Thomas said...

I'm romantic enough to smirk a little at your invocation of the "positive freedom" to "take out a mortgage ... get married etc.". But I get your point. Certainly, the ability to write orderly prose is useful in the exercise of your practical liberties.

Presskorn said...

Well, I am able to smile at it as well. We're off-topic, but as you will remember, my at least official position on marriage etc. is Hegelian: I.e. it is a temptation, but a premature one, to assume by default that such societal institutions are rotten and devoid of genuine normative content.

Thomas said...

Okay. I'll agree on marriage (reluctantly). It may still be the best way to have children (and raise them to the age of ten or so), all things considered, and under the current conditions (which the revolution would of course replace). The mortgage racket, by contrast, strikes me as at least in some stage of decay. In any case, to oppress an institution will certainly need to have normative content.

Bringing it back to our topic, we can imagine a world in which marriage affords no particular liberties, no particular advantage to lovers who would be together. But I'm not sure I can imagine a world in which the essay does not make us better able to express ourselves about the facts as they are.

Presskorn said...

You seem to be right. And you're obviously right about the current state of the mortgage institution.

One perhaps somewhat sophistic caveat though. Couldn't it rather be like this:

When we are imagining that "marriage affords no particular liberties, no particular advantage to lovers who would be together", aren't we still imagining them to be living in (a series of) marriage-*like* circumstances? E.g. sometimes living together and not indulding in inordinate amounts of promuscuity (which is just like marriage!)? Aren't we imagining something along those lines?
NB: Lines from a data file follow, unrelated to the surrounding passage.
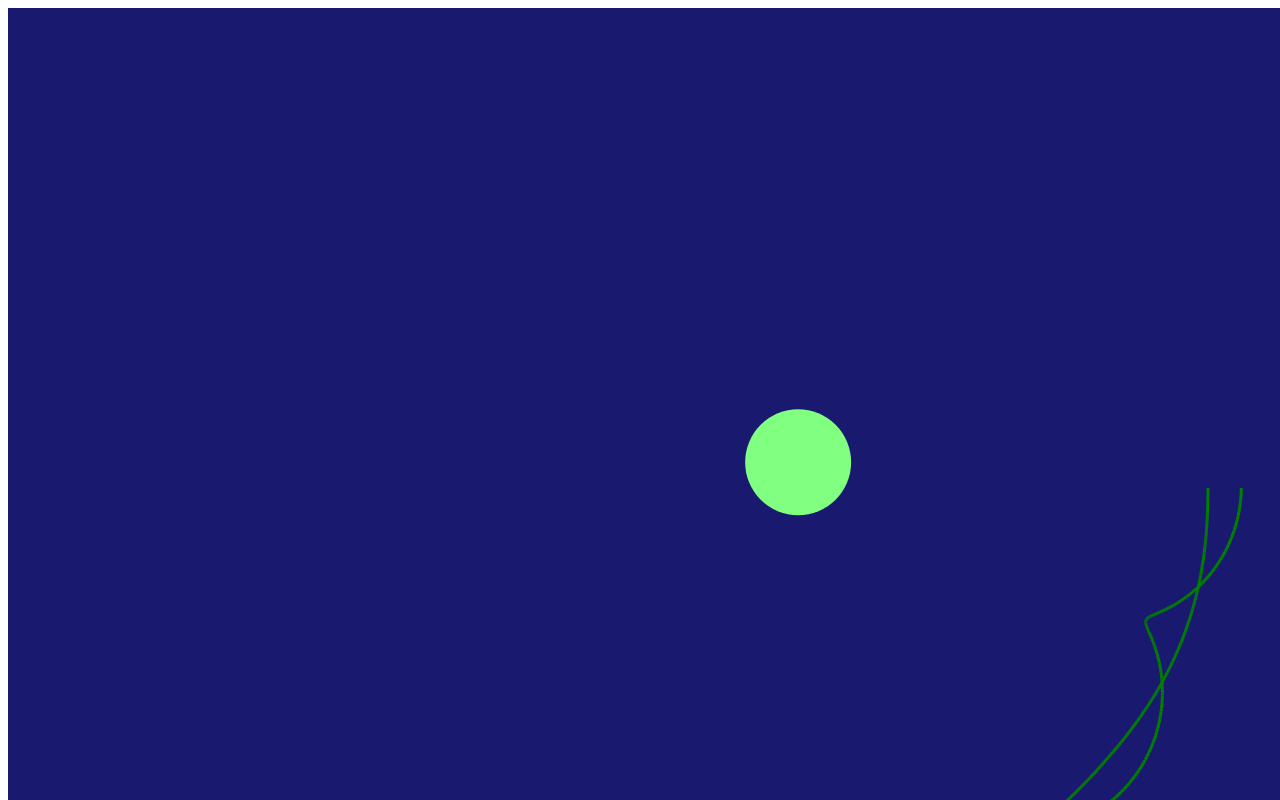
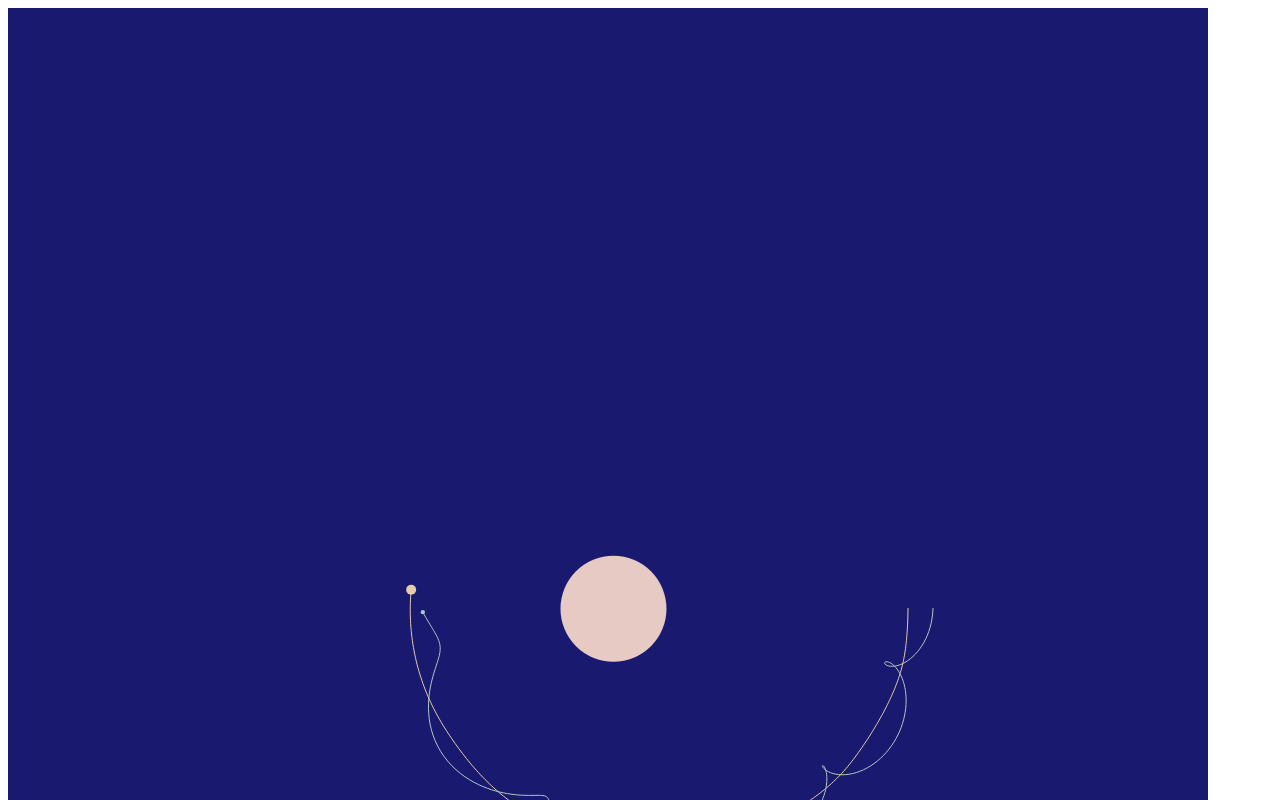
Before and after one commit to manupm87/cosmic-mandalas, a plain HTML site: page index.html in a window 1280 px wide. Drawn offline with Linux system fonts and the light colour scheme.

Commit message:
Add color to bodies

```diff
--- a/index.html
+++ b/index.html
@@ -4,10 +4,10 @@
     <script language="JavaScript" src="main.js"></script>
   </head>
   <body>
-    <canvas id="back_canvas" width="1600" height="960" style="z-index: 0;">
+    <canvas id="back_canvas" width="1200" height="1200" style="z-index: 0;">
 
     </canvas>
-    <canvas id="front_canvas" width="1600" height="960" style="z-index: 1;">
+    <canvas id="front_canvas" width="1200" height="1200" style="z-index: 1;">
 
     </canvas>
   </body>
--- a/main.js
+++ b/main.js
@@ -5,7 +5,7 @@ class World {
   constructor(){
     let init_speed = 1.6
     let init_mass = 80
-    this.size = { x: 1600, y: 960 }
+    this.size = { x: 1200, y: 1200 }
     // this.bodies = [
     //   new Body({ x: this.size.x * 6/24, y: this.size.y/2 }, init_mass * 1/2, { x: 0, y: init_speed/4 }),
     //   new Body({ x: this.size.x * 10/24, y: this.size.y/2 }, init_mass * 1/4, { x: 0, y: -init_speed/2 }),
@@ -84,6 +84,8 @@ class Body {
     this.mass = mass
     this.v = {x: v.x, y: v.y}
     this.forces = []
+    //this.color = `#${(255-this.id.charCodeAt(0)).toString(16)}${(255-this.id.charCodeAt(1)).toString(16)}${(255-this.id.charCodeAt(2)).toString(16)}`
+    this.color = `#${(156 + Math.floor(Math.random() * 101)).toString(16)}${(156 + Math.floor(Math.random() * 101)).toString(16)}${(156 + Math.floor(Math.random() * 101)).toString(16)}`
   }
 
   copy(){
@@ -158,15 +160,15 @@ class Renderer {
 		this.front.clearRect(0, 0, this.front.canvas.clientWidth, this.front.canvas.clientHeight);
 	}
   renderBody(body){
-    this.front.fillStyle = 'rgb(128,255,128)';
+    this.front.fillStyle = body.color;
 		this.front.beginPath();
 		this.front.arc(body.pos.x, body.pos.y, (1000 + 100*body.mass)/500, 0, 2 * Math.PI, false);
 		this.front.fill();
   }
   renderOrbit(body){
     this.back.beginPath()
-    this.back.lineWidth = 3
-    this.back.strokeStyle = "green";  // This path is green.
+    this.back.lineWidth = 1
+    this.back.strokeStyle = body.color;  // This path is green.
     this.back.moveTo(body.pos.x, body.pos.y);
     this.back.lineTo(body.pos.x - body.v.x, body.pos.y - body.v.y);
     this.back.stroke();
```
Just without the lovers in fact being married. [But that is of no importance: Pangrammatically, marriage is an act, not a fact.]

Equally, I could perhaps imagine "a world in which the essay does not make us better able to express ourselves", but then I'd just be imagining us writing in an essay-*like* form instead...